- Opening Delimiter -

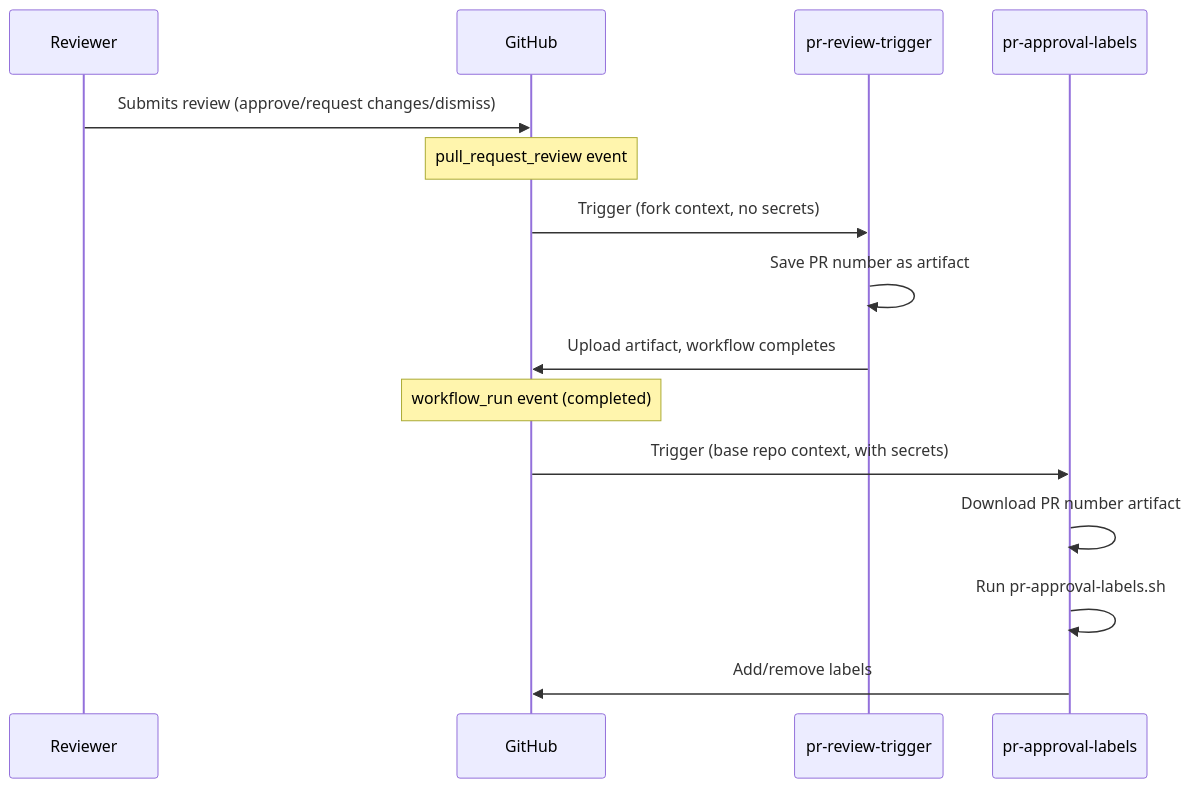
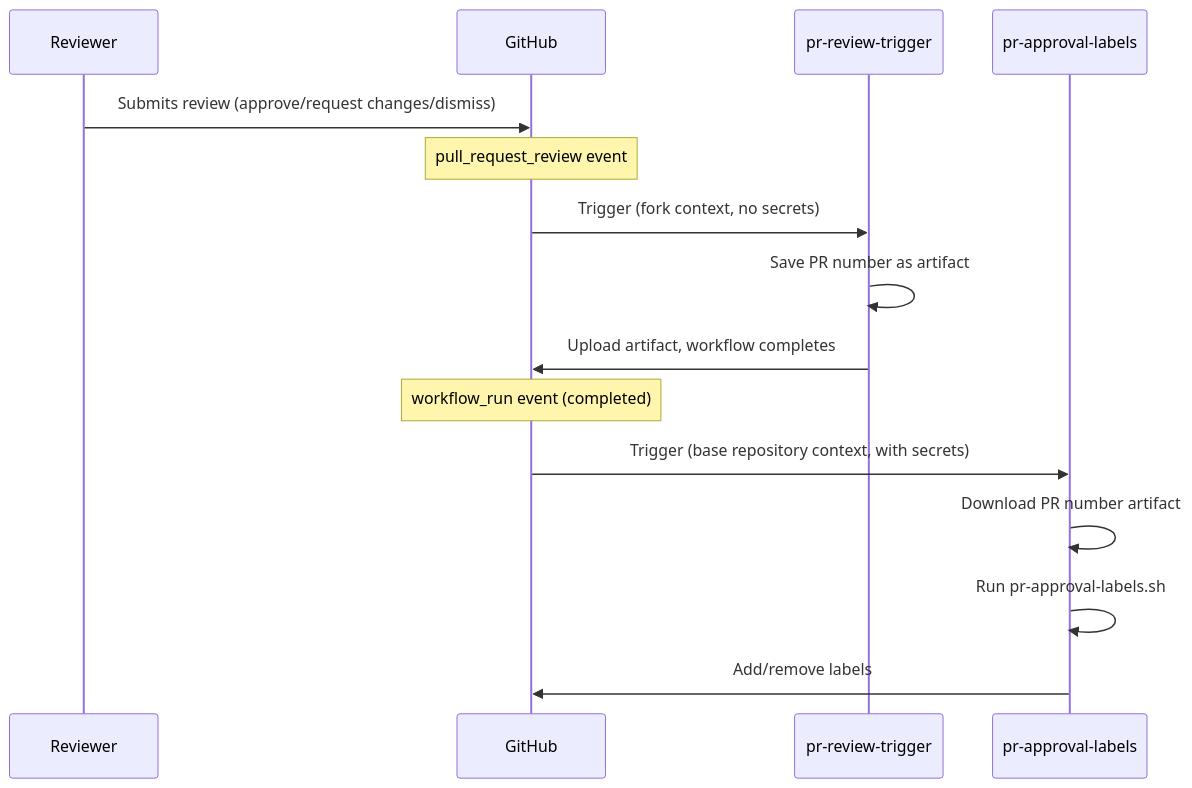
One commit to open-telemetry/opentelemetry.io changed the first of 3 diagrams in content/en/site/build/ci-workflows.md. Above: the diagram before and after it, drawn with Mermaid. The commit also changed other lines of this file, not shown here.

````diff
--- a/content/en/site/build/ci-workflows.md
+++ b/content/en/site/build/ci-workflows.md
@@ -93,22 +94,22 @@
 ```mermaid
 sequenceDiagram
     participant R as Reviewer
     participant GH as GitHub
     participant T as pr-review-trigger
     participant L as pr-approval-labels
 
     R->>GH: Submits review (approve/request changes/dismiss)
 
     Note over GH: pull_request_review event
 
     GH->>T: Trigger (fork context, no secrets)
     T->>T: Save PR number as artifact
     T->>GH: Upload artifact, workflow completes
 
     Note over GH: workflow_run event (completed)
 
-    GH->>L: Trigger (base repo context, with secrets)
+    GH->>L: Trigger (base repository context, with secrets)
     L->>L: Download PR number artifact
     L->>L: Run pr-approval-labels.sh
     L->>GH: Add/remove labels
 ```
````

- Closing Delimiter -
- Opening Delimiter -

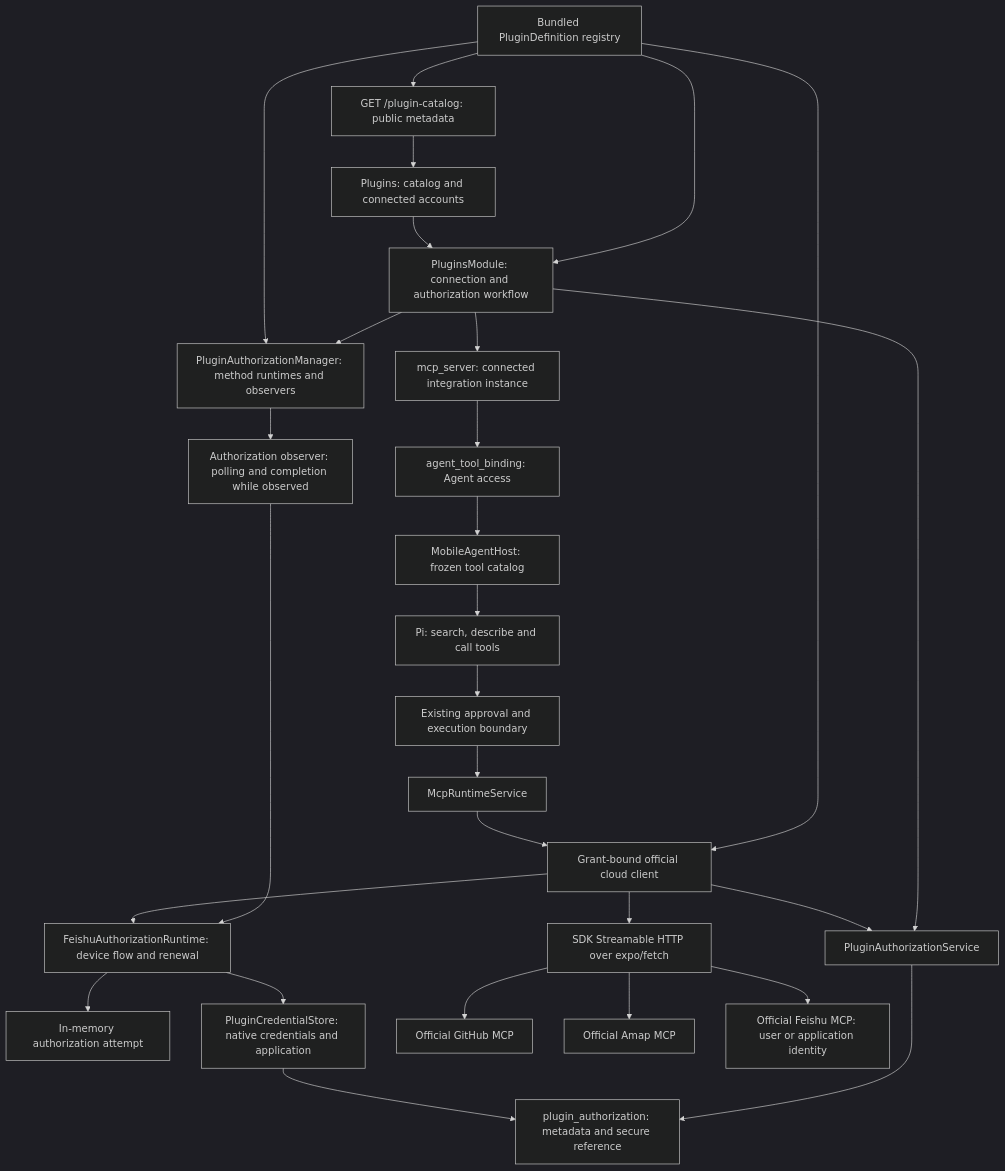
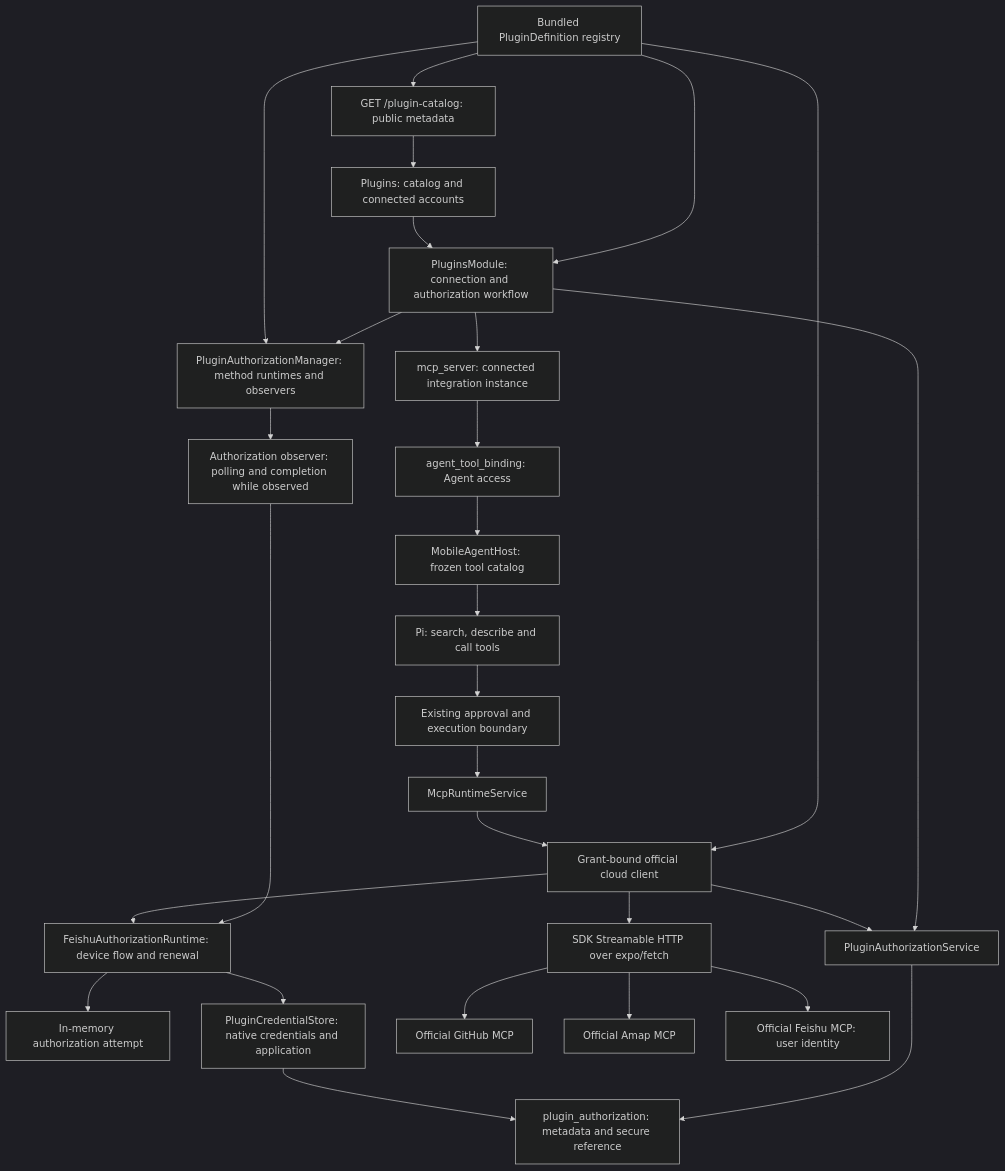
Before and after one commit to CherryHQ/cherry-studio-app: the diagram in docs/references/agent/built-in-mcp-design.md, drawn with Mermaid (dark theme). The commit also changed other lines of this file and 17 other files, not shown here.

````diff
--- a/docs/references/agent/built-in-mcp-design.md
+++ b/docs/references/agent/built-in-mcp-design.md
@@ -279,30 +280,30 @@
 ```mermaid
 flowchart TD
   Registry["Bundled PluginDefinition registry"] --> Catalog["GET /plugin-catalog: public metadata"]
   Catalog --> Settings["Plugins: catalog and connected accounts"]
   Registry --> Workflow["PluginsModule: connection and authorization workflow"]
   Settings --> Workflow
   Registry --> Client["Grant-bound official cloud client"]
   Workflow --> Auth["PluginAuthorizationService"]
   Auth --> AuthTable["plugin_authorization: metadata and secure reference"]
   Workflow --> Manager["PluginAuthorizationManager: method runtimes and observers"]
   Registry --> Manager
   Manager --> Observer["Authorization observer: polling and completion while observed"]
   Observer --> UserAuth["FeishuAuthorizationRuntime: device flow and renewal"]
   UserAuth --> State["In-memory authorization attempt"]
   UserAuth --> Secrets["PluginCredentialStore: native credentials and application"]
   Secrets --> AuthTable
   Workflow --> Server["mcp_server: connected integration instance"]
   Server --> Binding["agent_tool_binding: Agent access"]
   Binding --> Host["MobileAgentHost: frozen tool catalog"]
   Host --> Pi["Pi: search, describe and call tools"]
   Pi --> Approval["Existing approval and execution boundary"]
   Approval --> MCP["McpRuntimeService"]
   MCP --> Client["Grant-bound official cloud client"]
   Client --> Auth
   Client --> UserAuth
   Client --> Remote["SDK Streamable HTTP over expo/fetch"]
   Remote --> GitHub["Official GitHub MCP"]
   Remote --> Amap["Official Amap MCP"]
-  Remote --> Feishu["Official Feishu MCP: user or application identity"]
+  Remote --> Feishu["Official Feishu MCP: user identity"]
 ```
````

- Closing Delimiter -

▶ **Prompt**:
Which lines of the entries above contain the string "Remote"? Copy each one.

▶ **Task result**:
   Client --> Remote["SDK Streamable HTTP over expo/fetch"]
   Remote --> GitHub["Official GitHub MCP"]
   Remote --> Amap["Official Amap MCP"]
-  Remote --> Feishu["Official Feishu MCP: user or application identity"]
+  Remote --> Feishu["Official Feishu MCP: user identity"]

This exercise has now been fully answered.